WWII veteran, Frederick “Fred” Glover (94) from Brighton, died on 31 October 2020 having spent his last few days in hospital where the medical team were trying to build his strength up after he had fallen a few times at home. Unfortunately, while in hospital he picked up a chest infection which was diagnosed as Covid-19.
Fred was a real hero and the only known British Infantry man to have fought with the French Resistance during WWII. In May 2021, the French were to honour Fred by naming a street after him in Merville-Franceville-Plage in Normandy.
Richard Glover, Fred’s son, said: "As a family, not only were we proud of his service to his country, but we were also proud to have him as a dad, grandad and great grandad. He made such an impact on all our lives. We will miss you so much."
Ed Llewellyn OBE, Her Majesty's Ambassador to France, said: "I was very sad to hear of the death of Fred Glover. I well remember meeting Fred at the international ceremony at Merville Battery on 6 June 2018 and chatting to him there. It was such an honour to be standing at that site alongside Fred and his other comrades from 9 Para who had been there on D-Day and taken part in the assault - and to witness their determination to make sure their mates who did not survive were not forgotten. I remember Fred’s ready smile and how he helped gather us all for a photo, a photo which I treasure. And I have subsequently read the more detailed account of Fred’s war, including his escape from hospital in Paris with the help of the Resistance just in time to witness the Liberation of the city. I am honoured to have met Fred Glover - my sympathy to his family and his friends."
Pierre-André Durand, Préfet of the region of Normandy, said: "It is with great sadness that I heard about the passing of Frederick Glover, veteran of the 9th Para Bn, 6th Airborne Division. This valiant paratrooper is one of those unsung heroes of the D-Day landings in Normandy. He was dedicated to the memory of his brothers in arms and always grateful for the help the French Resistance had provided him and would endlessly share with the young his commitment towards freedom.

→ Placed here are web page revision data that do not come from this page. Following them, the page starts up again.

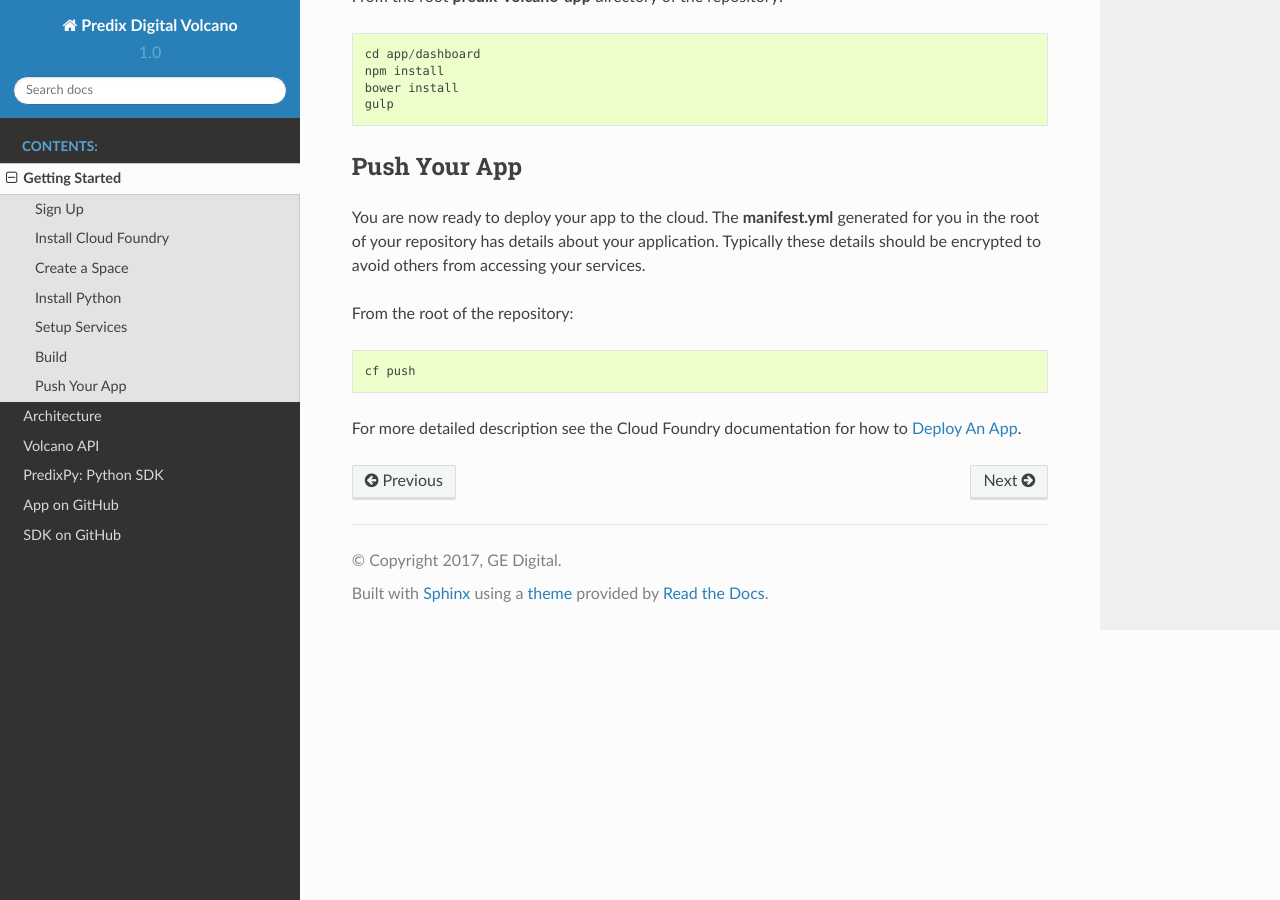
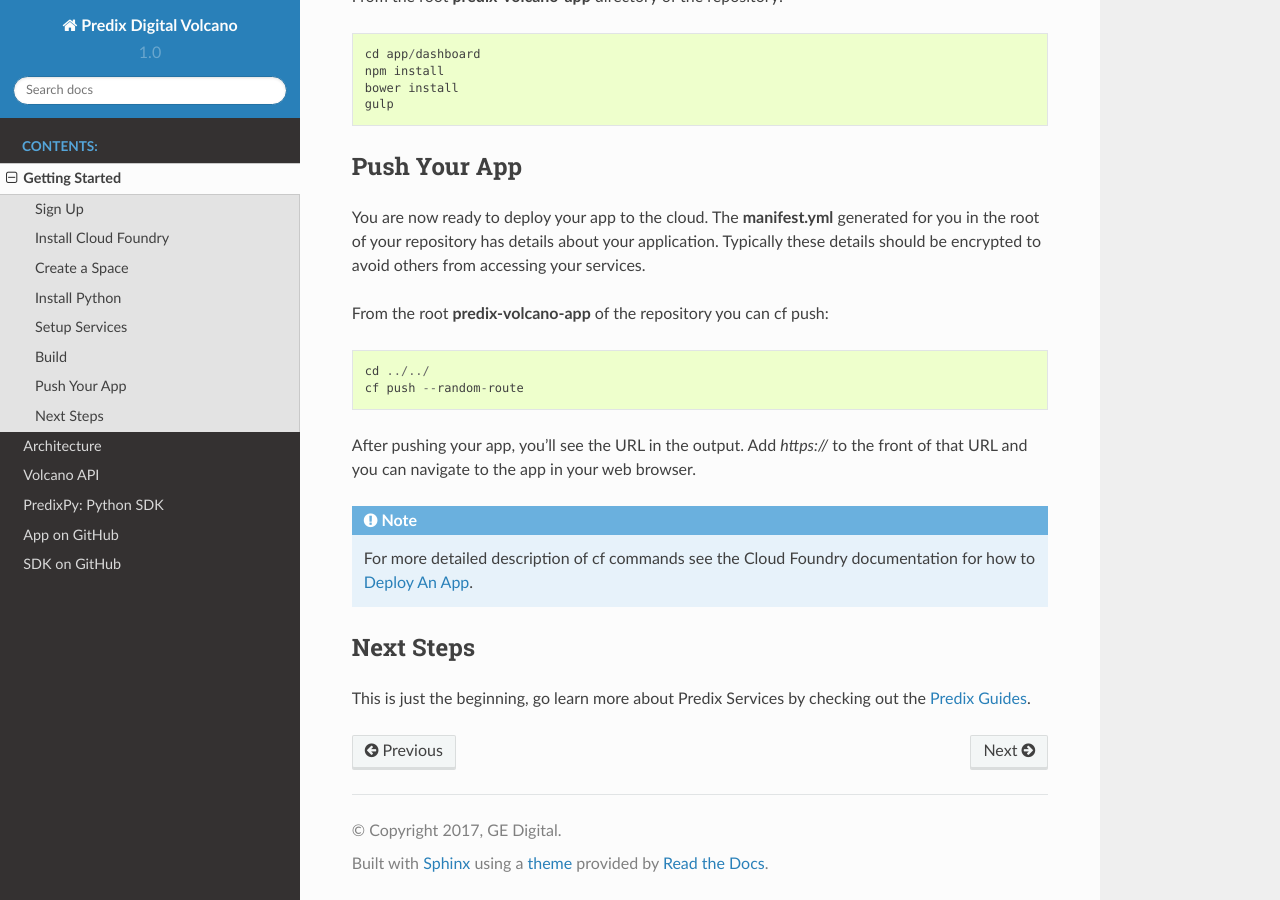
Before and after one commit to sah2ed/predix-volcano-app, a Sphinx documentation site: the page built from docs/getting-started/index.rst, in a window 1280 px wide and 900 px high, scrolled down 2099 px. Built offline with Sphinx 7.4.7 and the Read the Docs theme 2.0.0, drawn with Linux system fonts in a browser that asks for light colours; pages that are not in the unit, such as notebooks, are missing from menus; some of the changed text lies outside the part shown.

Commit message:
more detail on requirements, specific commands to run, and next steps

```diff
--- a/docs/getting-started/index.rst
+++ b/docs/getting-started/index.rst
@@ -120,11 +119,25 @@ generated for you in the root of your repository has details about your
 application.  Typically these details should be encrypted to avoid others from
 accessing your services.
 
-From the root of the repository::
+From the root **predix-volcano-app** of the repository you can cf push::
 
-   cf push
+   cd ../../
+   cf push --random-route
 
-For more detailed description see the Cloud Foundry documentation for how to
-`Deploy An App`_.
+After pushing your app, you'll see the URL in the output.  Add `https://` to
+the front of that URL and you can navigate to the app in your web browser.
+
+.. note::
+
+    For more detailed description of cf commands see the Cloud Foundry
+    documentation for how to `Deploy An App`_.
 
 .. _Deploy An App: https://docs.cloudfoundry.org/devguide/deploy-apps/deploy-app.html#push
+
+Next Steps
+----------
+
+This is just the beginning, go learn more about Predix Services by checking out
+the `Predix Guides`_.
+
+.. _Predix Guides: https://www.predix.io/resources/tutorials
```
Also changed, not shown: other parts of docs/getting-started/index.rst (+4 -5 lines).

In the name of the French-British friendship and with gratitude for the services rendered by Frederick Glover, I extend my deepest sympathy to his family and all his loved ones."
Dick Goodwin, vice president of the Taxi Charity for Military Veterans, said: "Everyone in the Taxi Charity family loved spending time with Fred - he was a real character who always filled the room with warmth and laughter and he will be sorely missed."
About Fred Glover
Fred Glover was called up during WWII and after his training volunteered for the Parachute Regiment and was posted to 9 Battalion.
On D-Day, 9 Battalion were charged to assault and silence the guns of a battery situated near the village of Merville, situated to the east of the beaches.
When interviewed some years ago, Fred said: "We are informed that the guns must be silenced by H Hour minus 30 minutes; that is to say 30 minutes before the first of the sea borne troops hit Sword Beach. The briefing closed with the statement that failure is not an option and with these words imprinted in our minds, we waited for the command to go."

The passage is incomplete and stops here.